The average buy-in for a tournament in which the current POY top ten players scored points is a whopping $26,865. The top ten players in 2007 had an average buy-in of just $4,727. The fact that the average buy-in for players at the top has been multiplied by more than 5.5 times should signify that despite the dent that Black Friday put in the poker world, the price of poker has never been higher.

Of course looking at only two groupings of ten players is hardly scientifically sound or conclusive, but this anecdotal examination does support the apparent trend of high rollers becoming more necessary to compete at the very top of the circuit.

Check out the top 10 players from both 2016 and 2007 below:

2016 Top 10 Avg. Buy In 2016 POYWinnings 2007 Top 10 Avg. Buy In 2007 POYWinnings
Fedor Holz $70,424 $15,988,834 David Pham $4,454 $1,764,143
David Peters $47,266 $4,998,685 J.C. Tran $6,086 $2,840,268
Connor Drinan $42,127 $3,196,592 Jonathan Little $5,578 $2,425,273
Justin Bonomo $21,288 $2,420,823 Scott Clements $4,050 $2,182,586
Chance Kornuth $13,066 $2,092,345 Bill Edler $8,450 $2,753,797
Ari Engel $2,418 $1,615,365 David Fox $2,425 $688,228
Ivan Luca $22,880 $1,768,778 Tom Schneider $3,664 $722,769
Cary Katz $25,858 $2,328,953 Jared Hamby $4,243 $1,118,785
Sam Soverel $20,187 $1,266,394 James VanAlstyne $2,621 $638,120
Tony Dunst $3,135 $1,125,803 Dave Ulliott $5,700 $1,222,508

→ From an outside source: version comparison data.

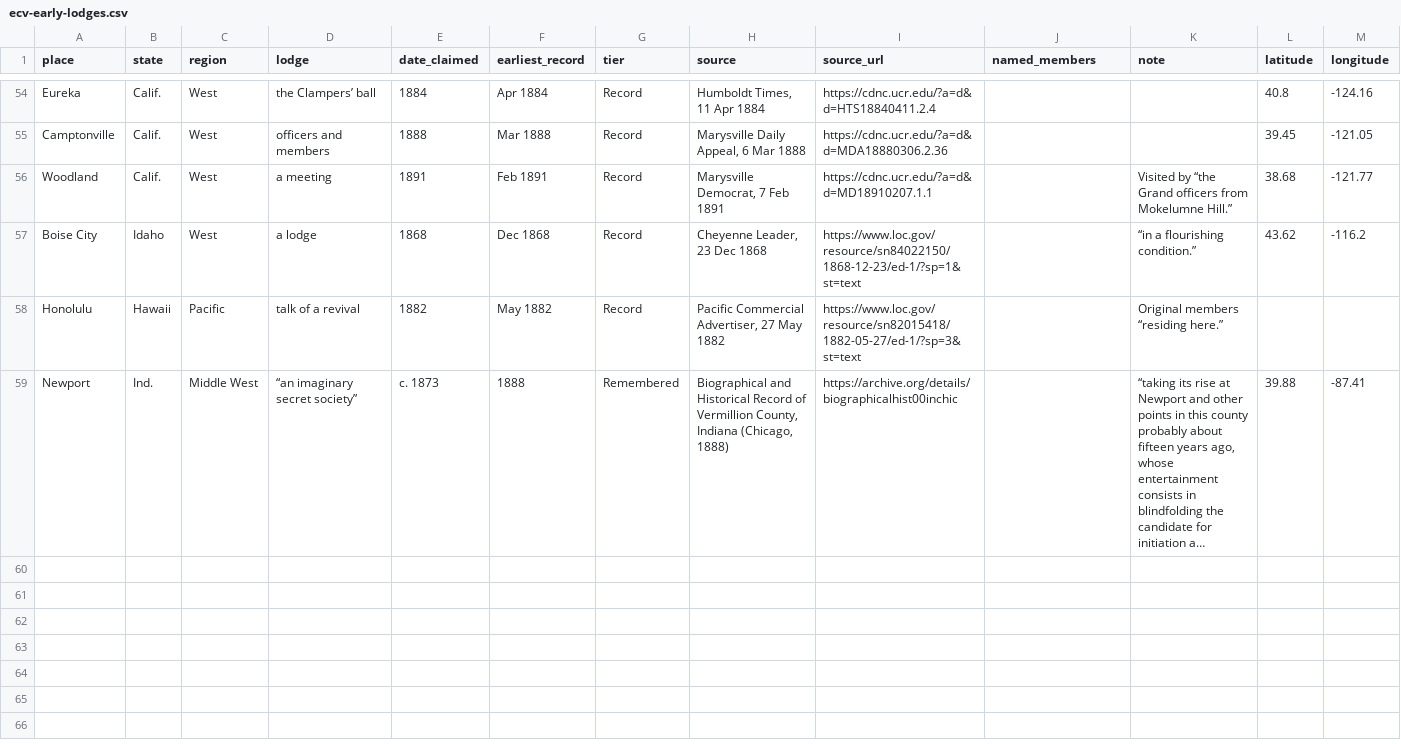
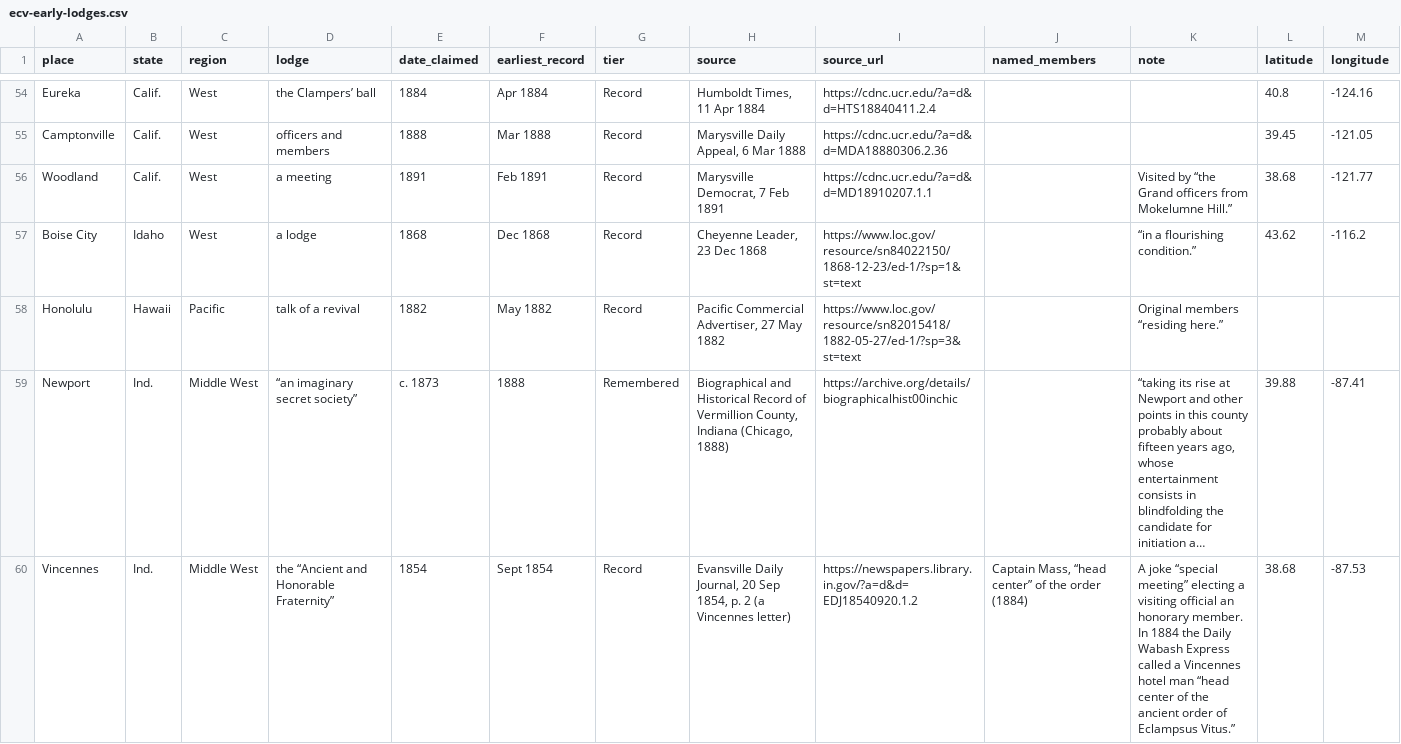
Before and after one commit to ProjectScroll/projectscroll, a CSV file: data/ecv-early-lodges.csv, drawn as a sheet; only a part is shown, gaps mark what is left out; long unchanged cells end in …; rows hold the shown columns only; the diff covers the shown part only; the diff names each change by its address in the sheet, - before the commit and + after, or states it on an @@ line.

```diff
--- a/data/ecv-early-lodges.csv
+++ b/data/ecv-early-lodges.csv
+row 60: Vincennes | Ind. | Middle West | the “Ancient and Honorable Fraternity” | 1854 | Sept 1854 | Record | Evansville Daily Journal, 20 Sep 1854, p. 2 (a Vincennes letter) | https://newspapers.library.in.gov/?a=d&d=EDJ18540920.1.2 | Captain Mass, “head center” of the order (1884) | A joke “special meeting” electing a visiting official an honorary member. In 1884 the Daily Wabash Express called a Vincennes hotel man “head center of the ancient order of Eclampsus Vitus.” | 38.68 | -87.53
```
Also changed, not shown: 2 added rows and 3 edited cells elsewhere in this file, 7 other files.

Looking at these two sets of top ten players, in 2016 only Ari Engel ($2,418) and Tony Dunst ($3,135) have average buy-ins of less than five figures for events that they final tabled. Fedor Holz is sitting with an average of $70,424. In 2007, however, every single top ten player had an average of $8,450 of less.

The larger buy-ins haven’t even necessarily translated into more winnings. Although Holz has certainly won a lot of money (nearly $16 million), other players such as Justin Bonomo have won $2.4 million. Jonathan Little won an almost identical amount in 2007, yet only spent $5,578 per cash to do it compared to Bonomo’s $21,288.

In the mid 2000’s the World Poker Tour was at it’s peak popularity and turnouts for $10,000 main events were massive. Top pros that were able to take down those huge fields reaped huge rewards. The modern tournament climate, however, has seen large field tournament buy-ins decrease, with fewer $10,000 main events and more $5,000 and $3,500 marquee tournaments on the WPT and EPT.

On the other hand, while there were only a handful of events with buy-ins exceeding the $10,000 price point in 2009, there are now several per month on the modern live tournament circuit.

While some may debate the relative merits of winning a huge field main event versus a comparatively tiny but tougher field in a high roller event, it seems that in terms of prestige and fan interest, big buy-in high rollers are the new main events. (Source: www.cardplayer.com)